Jack was born Feb. 9, 1928, in Arley, Texas, grew up in Bovina, Texas, and died Feb. 21, 2008, in Waxahachie, Texas. Known as Dr. Jack, Chief, Mox, O.D. and Cactus Jack, among other affectionate nicknames, Dr. Barnett was an outdoorsman and avid hunter, who was most content when surrounded by his horses and bird dogs. He was equally in his element when surrounded by his medical colleagues and students and he was cherished by his family and many friends. Dr. Barnett received his undergraduate degree from West Texas State College in 1948 and began a long career in education in Canyon, Texas, where he taught chemistry for the next four years. Following acceptance to Southwestern Medical School, he and his family moved to Dallas in 1952, where he also completed his internal medicine internship and residency. From 1958-1960, he was a post-doctoral research fellow of the National Institute of Allergy and Infectious Disease in the Department of Internal Medicine at the University of Texas Southwestern Medical School; he served his final year of fellowship in the Department of Immunology at the University of Pittsburgh School of Medicine. Dr. Barnett returned to the University of Texas Southwestern Medical School in 1961 where he served as co-director of the Infectious Diseases Fellowship Program and chairman of the Division of Public Health and Preventive Medicine and achieved the rank of professor of medicine. He held these positions until 1977 and then spent the next six years engaged in the private practice of medicine. In 1983, Methodist Hospitals of Dallas recruited Dr. Barnett to be chairman of the Department of Internal Medicine, program director of the Internal Medicine Residency Program and medical director of the Infection Control Department. He remained in these roles until 2002, when he served as associate residency program director at Methodist. Dr. Barnett participated in numerous professional organizations throughout his long career and retired from clinical medicine in January 2003. Dr. Barnett was considered a tough and inspiring teacher with a colorful style and his influence is still felt by many. He trained hundreds of residents, many of whom still practice in the state of Texas. The Texas chapter of the American College of Physicians honored Dr. Barnett as a laureate for 2003 and the national chapter made him a laureate in 2007. He was predeceased by his daughter, Sheryl Mercer, in 1997. Survivors include Martha Barnett of Dallas; sons Jeffrey Barnett of Madrid, Spain, and Gary Barnett of Cedar Hill; son-in-law Joaquín Fonollá of Madrid; daughter-in-law Jean Barnett and beloved grandchildren Kevin and Lauren, all of Cedar Hill; Stormy, Tiny and Tripod. The family extends special thanks to Leigh, to Juanita and to Doris, whose long-time collaborations and support have been extraordinary. Funeral services will be held at noon Feb. 23, 2008, at Boze-Mitchell-McKibbin Funeral Home in Waxahachie. A memorial service for Dr. Barnett will also be held at Methodist Central in Oak Cliff at noon March 6, 2008. In lieu of flowers, Mox’s family would welcome donations made to the Jack A. Barnett Professorship Fund within the Dallas Methodist Hospitals Foundation or to Straydog Inc.

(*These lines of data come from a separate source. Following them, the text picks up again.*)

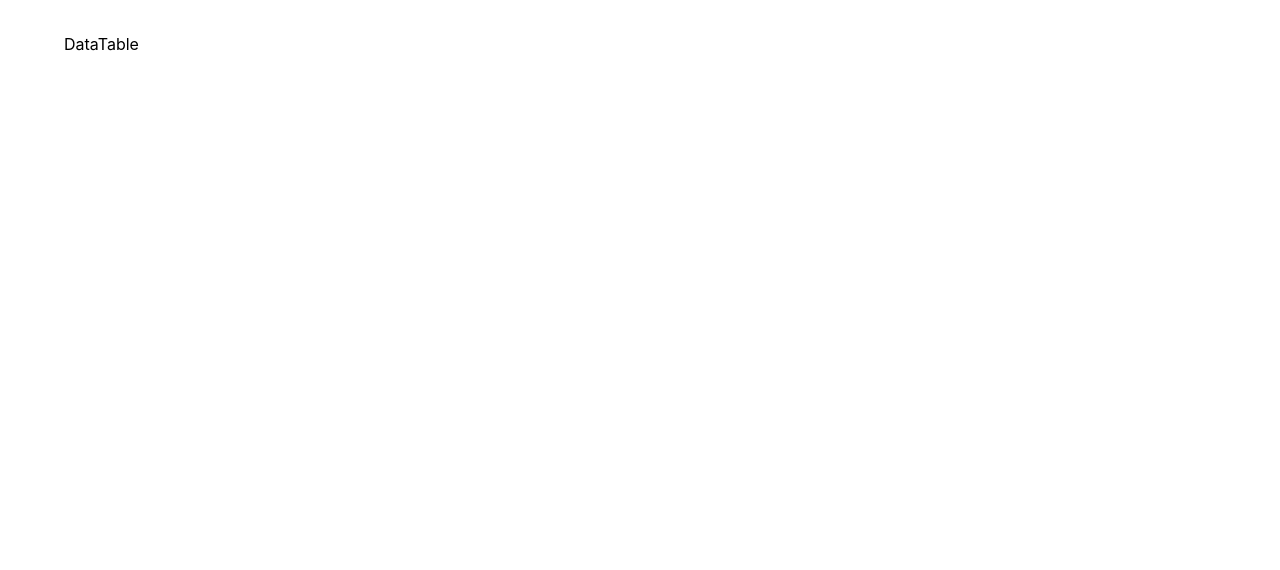
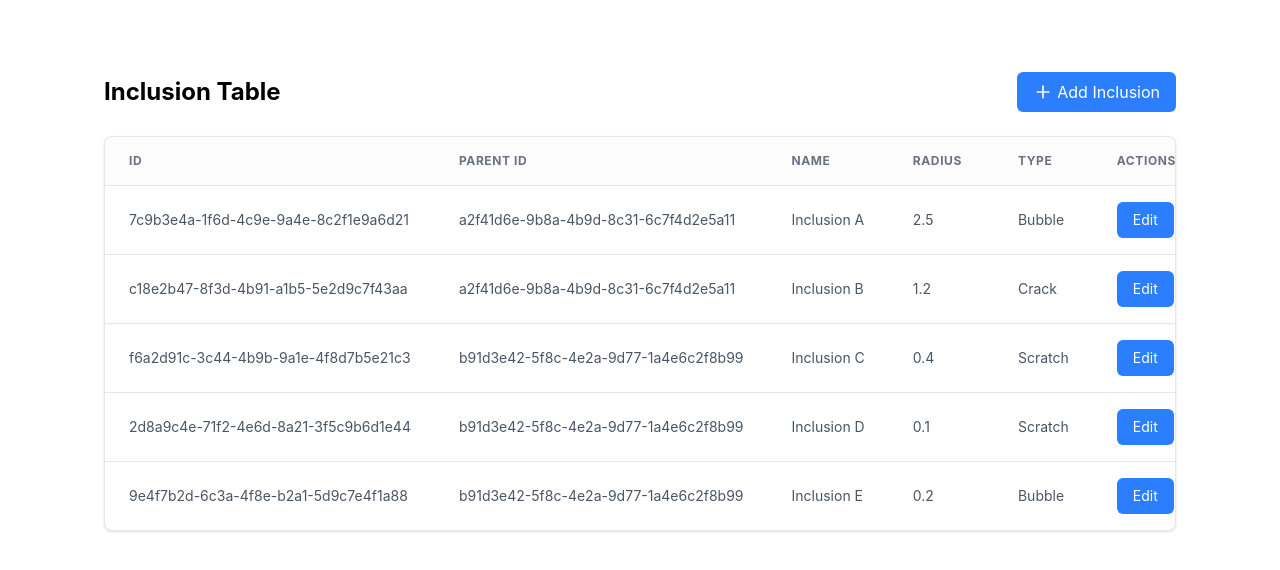
Before and after one commit to leekfsolo/corning-exercise, a React (Vite) app: page / in a window 1280 px wide. Shown: the top 570 px of the page. Built offline with nearby package versions, Linux system fonts and the light colour scheme.

Commit message:
Feat: add first data table

```diff
--- a/package.json
+++ b/package.json
@@ -11,8 +11,12 @@
   },
   "dependencies": {
     "@tailwindcss/vite": "^4.2.1",
+    "@tanstack/react-table": "^8.21.3",
+    "clsx": "^2.1.1",
+    "lucide-react": "^0.575.0",
     "react": "^19.2.0",
     "react-dom": "^19.2.0",
+    "tailwind-merge": "^3.5.0",
     "tailwindcss": "^4.2.1"
   },
   "devDependencies": {
--- a/src/App.tsx
+++ b/src/App.tsx
@@ -1,9 +1,9 @@
-import DataTable from "./components/DataTable";
+import InclusionTable from "./features/inclusion-table/InclusionTable";
 
 function App() {
   return (
-    <div className="app">
-      <DataTable />
+    <div className="w-full px-20 py-10">
+      <InclusionTable />
     </div>
   );
 }
--- a/src/components/DataTable.tsx
+++ /dev/null
@@ -1,7 +0,0 @@
-import React from "react";
-
-const DataTable = () => {
-  return <div>DataTable</div>;
-};
-
-export default DataTable;
--- /dev/null
+++ b/src/components/button/Button.tsx
@@ -0,0 +1,36 @@
+import { cn } from "@/utils/classname.util";
+
+interface ButtonProps {
+  onClick?: () => void;
+  disabled?: boolean;
+  children: React.ReactNode;
+  iconStart?: React.ReactNode;
+  iconEnd?: React.ReactNode;
+  className?: string;
+}
+
+const Button = ({
+  onClick,
+  disabled,
+  children,
+  iconStart,
+  iconEnd,
+  className,
+}: ButtonProps) => {
+  return (
+    <button
+      onClick={onClick}
+      className={cn(
+        "px-4 py-2 rounded-md flex items-center gap-1 cursor-pointer hover:opacity-85 transition-opacity",
+        className,
+      )}
+      disabled={disabled}
+    >
+      {iconStart}
+      {children}
+      {iconEnd}
+    </button>
+  );
+};
+
+export default Button;
--- /dev/null
+++ b/src/components/table/DataTable.tsx
@@ -0,0 +1,131 @@
+import {
+  flexRender,
+  getCoreRowModel,
+  useReactTable,
+  type ColumnDef,
+} from "@tanstack/react-table";
+import { cn } from "@/utils/classname.util";
+import { ArrowUpDown, ArrowUp, ArrowDown } from "lucide-react";
+
+interface DataTableProps<TData = unknown> {
+  columns: ColumnDef<TData>[];
+  data: TData[];
+  /**
+   * @description
+   * Container class name.
+   */
+  className?: string;
+
+  /**
+   * @description
+   * Table class name.
+   */
+  tableClassName?: string;
+
+  /**
+   * @description
+   * Enrow selection column.
+   */
+  enableRowSelection?: boolean;
+}
+
+function DataTable<TData = unknown>({
+  columns,
+  data,
+  className,
+  tableClassName,
+}: DataTableProps<TData>) {
+  const table = useReactTable({
+    columns,
+    data,
+    getCoreRowModel: getCoreRowModel(),
+  });
+
+  return (
+    <div
+      className={cn(
+        "w-full overflow-hidden rounded-lg border border-gray-200 bg-white shadow-sm",
+        className,
+      )}
+    >
+      <div className="overflow-x-auto">
+        <table className={cn("w-full text-sm text-left", tableClassName)}>
+          <thead className="bg-gray-50/50 text-xs font-semibold uppercase tracking-wider text-gray-500 border-b border-gray-200">
+            {table.getHeaderGroups().map((headerGroup) => (
+              <tr key={headerGroup.id}>
+                {headerGroup.headers.map((header) => {
+                  return (
+                    <th
+                      key={header.id}
+                      colSpan={header.colSpan}
+                      className="px-6 py-4"
+                    >
+                      {header.isPlaceholder ? null : (
+                        <div
+                          className={cn(
+                            "flex items-center gap-2",
+                            header.column.getCanSort() &&
+                              "cursor-pointer select-none hover:text-gray-700",
+                          )}
+                          onClick={header.column.getToggleSortingHandler()}
+                        >
+                          {flexRender(
+                            header.column.columnDef.header,
+                            header.getContext(),
+                          )}
+                          {header.column.getCanSort() && (
+                            <span className="shrink-0 text-gray-400">
+                              {header.column.getIsSorted() === "asc" ? (
+                                <ArrowUp size={14} className="text-blue-500" />
+                              ) : header.column.getIsSorted() === "desc" ? (
+                                <ArrowDown
+                                  size={14}
+                                  className="text-blue-500"
+                                />
+                              ) : null}
+                            </span>
+                          )}
+                        </div>
+                      )}
+                    </th>
+                  );
+                })}
+              </tr>
+            ))}
+          </thead>
+          <tbody className="divide-y divide-gray-200">
+            {table.getRowModel().rows.map((row) => {
+              return (
+                <tr
+                  key={row.id}
+                  className="bg-white hover:bg-gray-50/80 transition-colors group"
+                >
+                  {row.getVisibleCells().map((cell) => {
+                    return (
+                      <td
+                        key={cell.id}
+                        className="px-6 py-4 text-gray-600 whitespace-nowrap"
+                      >
+                        {flexRender(
+                          cell.column.columnDef.cell,
+                          cell.getContext(),
+                        )}
+                      </td>
+                    );
+                  })}
+                </tr>
+              );
+            })}
+          </tbody>
+        </table>
+      </div>
+      {data.length === 0 && (
+        <div className="flex flex-col items-center justify-center py-12 text-gray-400">
+          <p>No data available</p>
+        </div>
+      )}
+    </div>
+  );
+}
+
+export default DataTable;
--- /dev/null
+++ b/src/features/inclusion-table/InclusionTable.tsx
@@ -0,0 +1,33 @@
+import DataTable from "@/components/table/DataTable";
+import { MOCK_DATA } from "@/constants";
+import { createInclusionColumns, type InclusionTableProps } from "./columns";
+import Button from "@/components/button/Button";
+import { Plus } from "lucide-react";
+
+const InclusionTable = () => {
+  const columns = createInclusionColumns({
+    onEdit: (id) => {
+      console.log("Edit", id);
+    },
+    onDelete: (id) => {
+      console.log("Delete", id);
+    },
+  });
+
+  return (
+    <div className="w-full ">
+      <div className="flex items-center justify-between mb-6">
+        <h1 className="text-2xl font-bold">Inclusion Table</h1>
+        <Button
+          iconStart={<Plus size={20} />}
+          className="bg-blue-500 text-white"
+        >
+          Add Inclusion
+        </Button>
+      </div>
+      <DataTable<InclusionTableProps> data={MOCK_DATA} columns={columns} />
+    </div>
+  );
+};
+
+export default InclusionTable;
--- /dev/null
+++ b/src/features/inclusion-table/columns.tsx
@@ -0,0 +1,73 @@
+import Button from "@/components/button/Button";
+import type { Inclusion } from "@/types";
+import { createColumnHelper, type ColumnDef } from "@tanstack/react-table";
+import type { ReactNode } from "react";
+
+export type InclusionTableProps = {
+  actions?: ReactNode;
+} & Inclusion;
+
+interface CreateInclusionColumnsProps {
+  onEdit: (id: string) => void;
+  onDelete: (id: string) => void;
+}
+
+const columnHelper = createColumnHelper<InclusionTableProps>();
+
+const createInclusionColumns = ({
+  onEdit,
+  onDelete,
+}: CreateInclusionColumnsProps) => {
+  return [
+    columnHelper.accessor("id", {
+      cell: (info) => info.getValue(),
+      header: () => <div className="text-left">ID</div>,
+      footer: (info) => info.column.id,
+    }),
+    columnHelper.accessor("parent_id", {
+      header: () => <div className="text-left">Parent ID</div>,
+      footer: (info) => info.column.id,
+    }),
+    columnHelper.accessor((row) => row.name, {
+      id: "name",
+      cell: (info) => <div>{info.getValue()}</div>,
+      header: () => <div className="text-left">Name</div>,
+      footer: (info) => info.column.id,
+    }),
+    columnHelper.accessor("radius", {
+      header: () => <div className="text-left">Radius</div>,
+      cell: (info) => info.renderValue(),
+      footer: (info) => info.column.id,
+    }),
+    columnHelper.accessor("type", {
+      header: () => <div className="text-left">Type</div>,
+      footer: (info) => info.column.id,
+      cell: (info) => {
+        const type = info.getValue();
+        return <span className="capitalize">{type}</span>;
+      },
+    }),
+    columnHelper.accessor("actions", {
+      header: () => <div className="text-left">Actions</div>,
+      cell: (info) => (
+        <div className="flex gap-2 items-center">
+          <Button
+            onClick={() => onEdit(info.row.original.id)}
+            className="bg-blue-500 text-white"
+          >
+            Edit
+          </Button>
+          <Button
+            onClick={() => onDelete(info.row.original.id)}
+            className="bg-red-500 text-white"
+          >
+            Delete
+          </Button>
+        </div>
+      ),
+      footer: (info) => info.column.id,
+    }),
+  ] as ColumnDef<InclusionTableProps, unknown>[];
+};
+
+export { createInclusionColumns };
--- a/src/index.css
+++ b/src/index.css
@@ -39,8 +39,6 @@
 *::before,
 *::after {
   box-sizing: border-box;
-  margin: 0;
-  padding: 0;
 }
 
 body {
@@ -51,7 +49,6 @@ body {
 }
 
 #root {
-  width: 100%;
-  max-width: 1200px;
+  width: 100vw;
   padding: 2rem 1.5rem;
 }
--- /dev/null
+++ b/src/utils/classname.util.ts
@@ -0,0 +1,13 @@
+import clsx, { type ClassValue } from "clsx";
+import { twMerge } from "tailwind-merge";
+
+export const cn = (...inputs: ClassValue[]) => {
+  return twMerge(clsx(inputs));
+};
+
+export function variantCn<T extends string | number | symbol = string>(
+  variant: T,
+  mapping: Record<T, string>,
+) {
+  return mapping[variant] || "";
+}
--- a/vite.config.ts
+++ b/vite.config.ts
@@ -1,6 +1,13 @@
+import path from "path";
 import { defineConfig } from "vite";
+import react from "@vitejs/plugin-react";
 import tailwindcss from "@tailwindcss/vite";
 
 export default defineConfig({
-  plugins: [tailwindcss()],
+  plugins: [react(), tailwindcss()],
+  resolve: {
+    alias: {
+      "@": path.resolve(__dirname, "./src"),
+    },
+  },
 });
```
Also changed, not shown: 1 other file (tests, documents, lock files or other folders).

Arrangements are under the direction of Boze-Mitchell-McKibbin Funeral Home in Waxahachie.